Postby Krishna » Sun Oct 30, 2016 3:00 pm

Hello,

I am from Europe and graduated from a T14 school. Please note that my degree is not an LLM, but a legitimate J.D. (although I spent two years in this U.S. law school because the other two years in the program had to be completed in my home country). My law school grades were about average. I am now admitted to the New York bar (I was sworn-in last June).

Because I didn't know whether I wanted to work in the U.S. or in Europe, and because I was very intimidated by the prospect of having to compete in an environment where my native language would always represent some form of disadvantage, I didn't participate in any OCIs or other interviews while I was in law school, which I now sorely regret.

I am now considering starting a career overseas and, as I don't really know where to start, I am interested in hearing any piece of advice you might have.

In my home country, I have gained some valuable work experience as an intern with two U.S. big law firms and in different areas (corporate & securities/litigation). However, I am aware that getting a job in that kind of firms would be difficult for me since I missed the whole OCI process and have very little work experience in the U.S.

I recall that as a law student I really enjoyed studying litigation-related subjects like criminal procedure, constitutional law, trial advocacy or evidence. Do you think that I might be able to find work as a public defender with the NY court system (I'm not considering any position on the prosecution's side as I am not a U.S. citizen)? Or could I also work in immigration, given my knowledge of Spanish and other Romance languages? Any other career prospects (preferably within the State of New York)?
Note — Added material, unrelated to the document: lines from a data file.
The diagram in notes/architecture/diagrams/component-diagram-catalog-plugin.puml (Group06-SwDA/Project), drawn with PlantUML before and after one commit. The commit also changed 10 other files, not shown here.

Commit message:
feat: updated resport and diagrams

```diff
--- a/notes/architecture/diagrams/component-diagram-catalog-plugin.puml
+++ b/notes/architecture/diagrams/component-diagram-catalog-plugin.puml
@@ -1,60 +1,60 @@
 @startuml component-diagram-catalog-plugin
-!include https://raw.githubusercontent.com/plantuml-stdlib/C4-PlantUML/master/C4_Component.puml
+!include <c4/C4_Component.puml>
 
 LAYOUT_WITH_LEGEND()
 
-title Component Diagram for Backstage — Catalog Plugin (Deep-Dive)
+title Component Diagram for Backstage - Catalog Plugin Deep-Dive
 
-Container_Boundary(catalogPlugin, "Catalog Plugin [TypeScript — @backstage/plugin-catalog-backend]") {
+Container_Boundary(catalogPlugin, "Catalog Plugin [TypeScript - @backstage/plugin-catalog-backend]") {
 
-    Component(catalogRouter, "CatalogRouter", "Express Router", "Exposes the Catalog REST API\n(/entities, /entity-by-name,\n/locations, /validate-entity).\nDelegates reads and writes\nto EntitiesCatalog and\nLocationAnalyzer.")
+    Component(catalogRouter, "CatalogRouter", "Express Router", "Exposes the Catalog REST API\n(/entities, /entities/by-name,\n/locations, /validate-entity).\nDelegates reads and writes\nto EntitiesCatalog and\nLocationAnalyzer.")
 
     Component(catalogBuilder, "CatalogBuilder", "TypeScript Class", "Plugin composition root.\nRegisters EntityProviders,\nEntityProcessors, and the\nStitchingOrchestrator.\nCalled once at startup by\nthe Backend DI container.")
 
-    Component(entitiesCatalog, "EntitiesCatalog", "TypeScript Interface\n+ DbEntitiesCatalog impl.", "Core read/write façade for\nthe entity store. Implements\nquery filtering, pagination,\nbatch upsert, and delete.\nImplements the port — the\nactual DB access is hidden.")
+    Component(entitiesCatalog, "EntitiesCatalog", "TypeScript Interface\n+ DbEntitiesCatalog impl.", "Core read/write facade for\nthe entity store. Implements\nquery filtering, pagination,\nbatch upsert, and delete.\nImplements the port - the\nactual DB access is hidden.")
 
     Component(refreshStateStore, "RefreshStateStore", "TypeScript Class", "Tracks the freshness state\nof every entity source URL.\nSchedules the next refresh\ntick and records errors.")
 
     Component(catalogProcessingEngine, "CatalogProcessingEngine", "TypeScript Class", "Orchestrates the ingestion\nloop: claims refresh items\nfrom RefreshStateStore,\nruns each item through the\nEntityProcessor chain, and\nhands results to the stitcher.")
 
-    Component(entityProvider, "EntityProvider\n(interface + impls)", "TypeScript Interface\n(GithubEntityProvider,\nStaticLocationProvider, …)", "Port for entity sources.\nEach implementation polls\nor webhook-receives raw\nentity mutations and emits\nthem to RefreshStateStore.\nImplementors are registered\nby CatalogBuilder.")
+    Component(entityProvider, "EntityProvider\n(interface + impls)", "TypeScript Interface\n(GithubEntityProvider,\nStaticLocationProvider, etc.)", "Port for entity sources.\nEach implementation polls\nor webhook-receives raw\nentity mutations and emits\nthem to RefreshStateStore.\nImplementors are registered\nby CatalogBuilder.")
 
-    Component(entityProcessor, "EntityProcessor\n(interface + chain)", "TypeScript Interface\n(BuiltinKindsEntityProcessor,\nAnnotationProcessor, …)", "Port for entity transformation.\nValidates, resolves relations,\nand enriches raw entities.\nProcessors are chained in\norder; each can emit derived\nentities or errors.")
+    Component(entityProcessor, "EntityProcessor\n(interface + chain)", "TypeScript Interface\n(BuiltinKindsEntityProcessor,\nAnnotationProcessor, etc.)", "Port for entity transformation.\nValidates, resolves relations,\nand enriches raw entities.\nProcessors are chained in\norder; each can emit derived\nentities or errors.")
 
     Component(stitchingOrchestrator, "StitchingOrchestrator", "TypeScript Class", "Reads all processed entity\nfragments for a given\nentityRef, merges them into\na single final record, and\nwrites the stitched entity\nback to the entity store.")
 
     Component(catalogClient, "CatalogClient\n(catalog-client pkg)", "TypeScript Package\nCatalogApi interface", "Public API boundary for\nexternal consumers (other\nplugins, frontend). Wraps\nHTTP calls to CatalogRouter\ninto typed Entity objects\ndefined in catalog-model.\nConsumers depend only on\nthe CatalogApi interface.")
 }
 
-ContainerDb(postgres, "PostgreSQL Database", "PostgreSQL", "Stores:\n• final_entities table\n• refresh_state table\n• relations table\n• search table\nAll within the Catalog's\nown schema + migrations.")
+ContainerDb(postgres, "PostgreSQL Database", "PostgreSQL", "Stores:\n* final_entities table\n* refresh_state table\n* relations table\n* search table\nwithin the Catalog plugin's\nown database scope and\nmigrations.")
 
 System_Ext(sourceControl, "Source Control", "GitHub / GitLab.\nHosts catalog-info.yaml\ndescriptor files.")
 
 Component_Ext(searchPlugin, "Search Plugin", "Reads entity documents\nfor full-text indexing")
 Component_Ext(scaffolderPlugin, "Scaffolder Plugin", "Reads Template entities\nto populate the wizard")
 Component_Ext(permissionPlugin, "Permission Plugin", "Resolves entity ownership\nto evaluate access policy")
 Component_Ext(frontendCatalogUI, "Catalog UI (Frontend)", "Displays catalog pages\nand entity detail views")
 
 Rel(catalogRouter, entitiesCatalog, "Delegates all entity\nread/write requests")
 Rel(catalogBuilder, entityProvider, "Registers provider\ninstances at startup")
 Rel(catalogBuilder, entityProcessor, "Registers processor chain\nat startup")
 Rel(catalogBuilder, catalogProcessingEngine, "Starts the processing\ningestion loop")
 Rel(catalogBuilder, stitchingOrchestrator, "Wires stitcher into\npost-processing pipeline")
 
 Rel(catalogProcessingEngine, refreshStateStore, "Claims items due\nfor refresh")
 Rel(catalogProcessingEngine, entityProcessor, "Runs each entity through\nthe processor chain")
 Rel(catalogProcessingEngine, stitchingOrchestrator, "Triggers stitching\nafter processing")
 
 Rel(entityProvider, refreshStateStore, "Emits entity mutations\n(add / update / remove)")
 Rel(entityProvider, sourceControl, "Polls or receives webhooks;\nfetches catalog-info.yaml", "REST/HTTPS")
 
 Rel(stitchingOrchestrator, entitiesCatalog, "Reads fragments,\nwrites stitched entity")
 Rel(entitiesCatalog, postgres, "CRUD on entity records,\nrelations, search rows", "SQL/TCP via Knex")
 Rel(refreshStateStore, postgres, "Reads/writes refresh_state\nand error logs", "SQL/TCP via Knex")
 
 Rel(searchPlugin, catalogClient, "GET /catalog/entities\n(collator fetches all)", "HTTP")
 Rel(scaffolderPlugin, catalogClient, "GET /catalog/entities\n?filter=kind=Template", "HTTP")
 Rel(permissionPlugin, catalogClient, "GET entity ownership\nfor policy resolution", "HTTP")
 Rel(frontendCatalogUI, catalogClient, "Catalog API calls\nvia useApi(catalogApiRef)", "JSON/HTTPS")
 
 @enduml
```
I have also considered getting in touch with my law school but I found them quite unhelpful.

I thank you in advance for your willingness to help. I know I might sound skeptical about my own abilities and this is probably one of my greatest weaknesses, but I know I am also very hardworking and loyal.

Cheers,
K.

favabeansoup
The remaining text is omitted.